Work instructions: Every record below is to be retyped exactly, with any pictures left out.
(Beginning of Raw data)
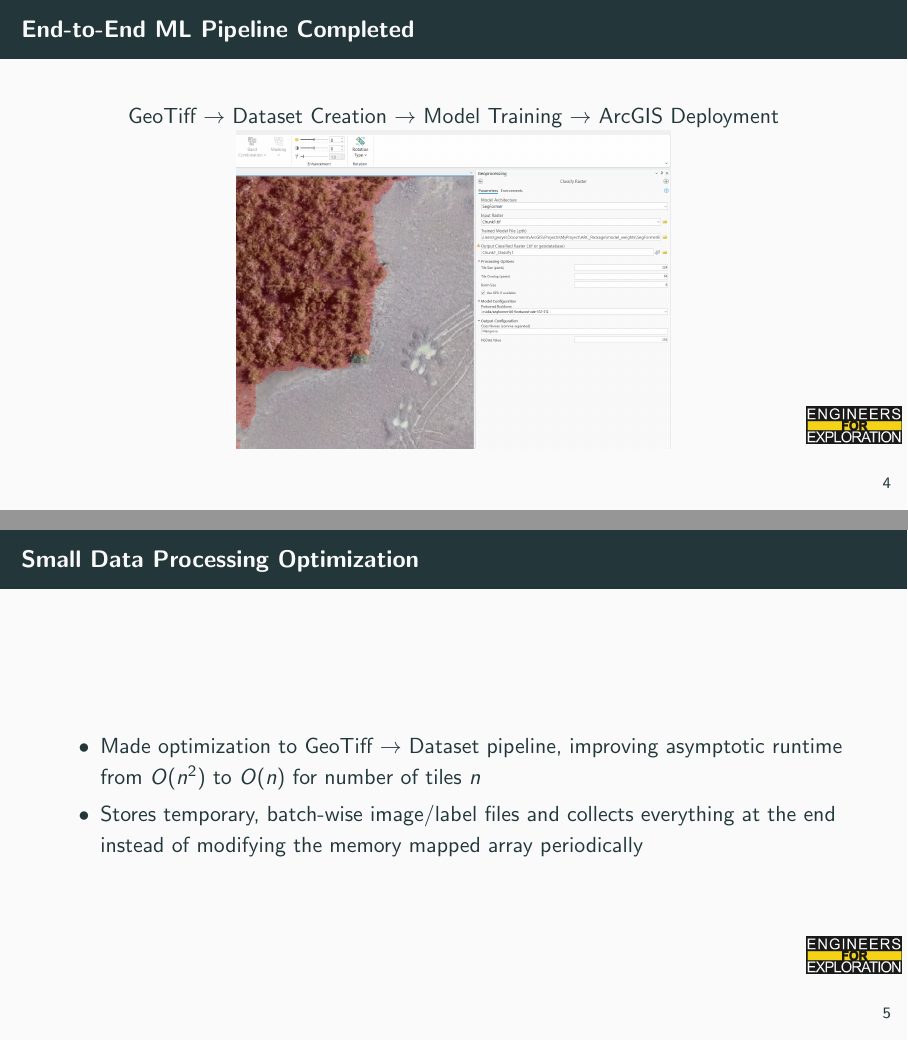
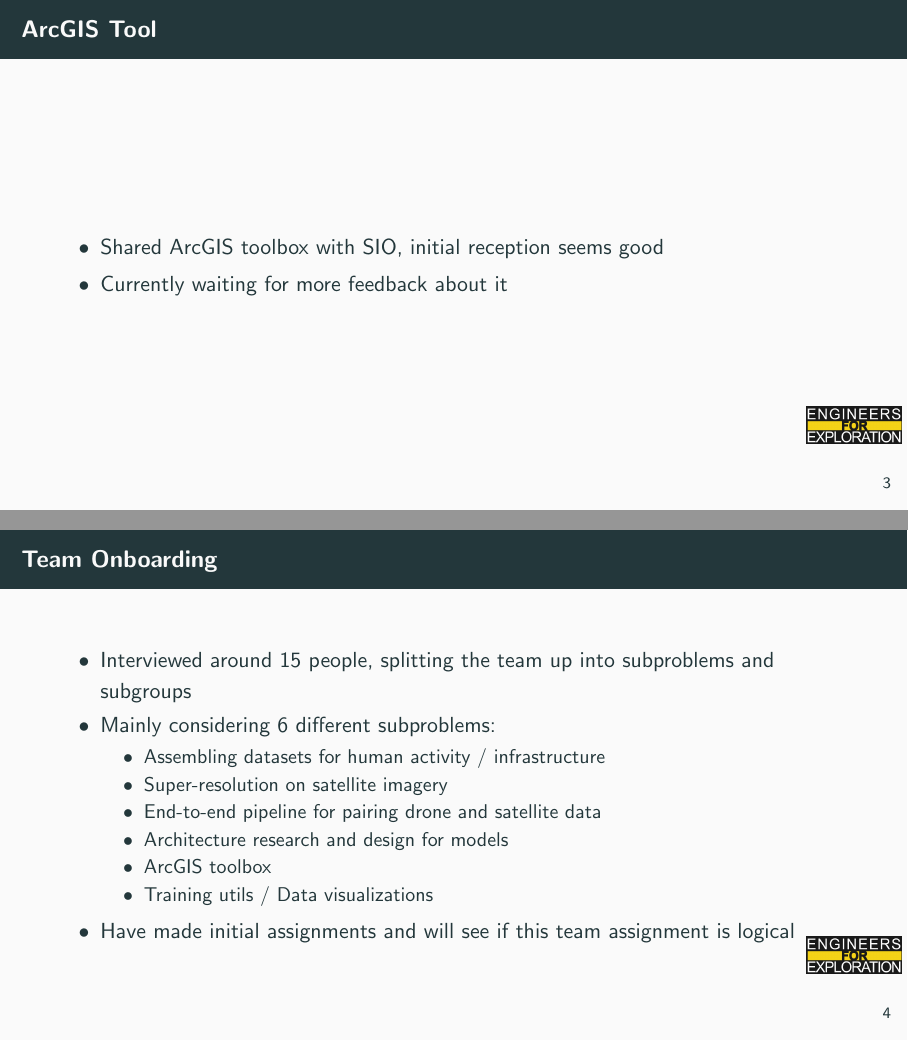
Before and after one commit to UCSD-E4E/weekly_presentations, LaTeX slides (presentation.tex, which reads project_mm.tex): pages 7 and 8 of 12 before the commit and pages 6 and 7 of 11 after it, joined at a grey line. Compiled offline with pdfLaTeX.

Commit message:
mangrove oct20

```diff
--- a/project_mm.tex
+++ b/project_mm.tex
@@ -41,27 +41,33 @@
 
 \begin{frame}{ArcGIS Tool}
     \centering
-    \includegraphics[height=0.7\textheight,width=0.7\textwidth,keepaspectratio]{images/arcgis.png}
+    \begin{itemize}
+        \item Shared ArcGIS toolbox with SIO, initial reception seems good
+        \item Currently waiting for more feedback about it
+    \end{itemize}
 \end{frame}
 
-\begin{frame}{End-to-End ML Pipeline Completed}
-    \vspace{1em}
+\begin{frame}{Team Onboarding}
     \centering
-    GeoTiff $\rightarrow$ Dataset Creation $\rightarrow$ Model Training $\rightarrow$ ArcGIS Deployment
-    \includegraphics[height=0.7\textheight,width=0.7\textwidth,keepaspectratio]{images/arcgis.png}
-\end{frame}
-
-\begin{frame}{Small Data Processing Optimization}
     \begin{itemize}
-        \item Made optimization to GeoTiff $\rightarrow$ Dataset pipeline, improving asymptotic runtime from $O(n^2)$ to $O(n)$ for number of tiles $n$
-        \item Stores temporary, batch-wise image/label files and collects everything at the end instead of modifying the memory mapped array periodically
+        \item Interviewed around 15 people, splitting the team up into subproblems and subgroups
+        \item Mainly considering 6 different subproblems:
+        \begin{itemize}
+            \item Assembling datasets for human activity / infrastructure
+            \item Super-resolution on satellite imagery
+            \item End-to-end pipeline for pairing drone and satellite data
+            \item Architecture research and design for models
+            \item ArcGIS toolbox
+            \item Training utils / Data visualizations
+        \end{itemize}
+        \item Have made initial assignments and will see if this team assignment is logical
     \end{itemize}
 \end{frame}
 
 \begin{frame}{Next Steps}
     \begin{itemize}
-        \item Show SIO team the ArcGIS tool
-        \item Get Feedback on models and tool
-        \item Create human infrastructure identification model
+        \item Get the team onboarded and develop cohesion within the team
+        \item Communicate further with SIO about further goals and steps
+        \item Make thorough progress on the 6 subproblems listed earlier
     \end{itemize}
 \end{frame}
```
(End of Raw data)
Solution to this problem:
Before and after one commit to UCSD-E4E/weekly_presentations, LaTeX slides (presentation.tex, which reads project_mm.tex): pages 7 and 8 of 12 before the commit and pages 6 and 7 of 11 after it, joined at a grey line. Compiled offline with pdfLaTeX.

Commit message:
mangrove oct20

```diff
--- a/project_mm.tex
+++ b/project_mm.tex
@@ -41,27 +41,33 @@
 
 \begin{frame}{ArcGIS Tool}
     \centering
-    \includegraphics[height=0.7\textheight,width=0.7\textwidth,keepaspectratio]{images/arcgis.png}
+    \begin{itemize}
+        \item Shared ArcGIS toolbox with SIO, initial reception seems good
+        \item Currently waiting for more feedback about it
+    \end{itemize}
 \end{frame}
 
-\begin{frame}{End-to-End ML Pipeline Completed}
-    \vspace{1em}
+\begin{frame}{Team Onboarding}
     \centering
-    GeoTiff $\rightarrow$ Dataset Creation $\rightarrow$ Model Training $\rightarrow$ ArcGIS Deployment
-    \includegraphics[height=0.7\textheight,width=0.7\textwidth,keepaspectratio]{images/arcgis.png}
-\end{frame}
-
-\begin{frame}{Small Data Processing Optimization}
     \begin{itemize}
-        \item Made optimization to GeoTiff $\rightarrow$ Dataset pipeline, improving asymptotic runtime from $O(n^2)$ to $O(n)$ for number of tiles $n$
-        \item Stores temporary, batch-wise image/label files and collects everything at the end instead of modifying the memory mapped array periodically
+        \item Interviewed around 15 people, splitting the team up into subproblems and subgroups
+        \item Mainly considering 6 different subproblems:
+        \begin{itemize}
+            \item Assembling datasets for human activity / infrastructure
+            \item Super-resolution on satellite imagery
+            \item End-to-end pipeline for pairing drone and satellite data
+            \item Architecture research and design for models
+            \item ArcGIS toolbox
+            \item Training utils / Data visualizations
+        \end{itemize}
+        \item Have made initial assignments and will see if this team assignment is logical
     \end{itemize}
 \end{frame}
 
 \begin{frame}{Next Steps}
     \begin{itemize}
-        \item Show SIO team the ArcGIS tool
-        \item Get Feedback on models and tool
-        \item Create human infrastructure identification model
+        \item Get the team onboarded and develop cohesion within the team
+        \item Communicate further with SIO about further goals and steps
+        \item Make thorough progress on the 6 subproblems listed earlier
     \end{itemize}
 \end{frame}
```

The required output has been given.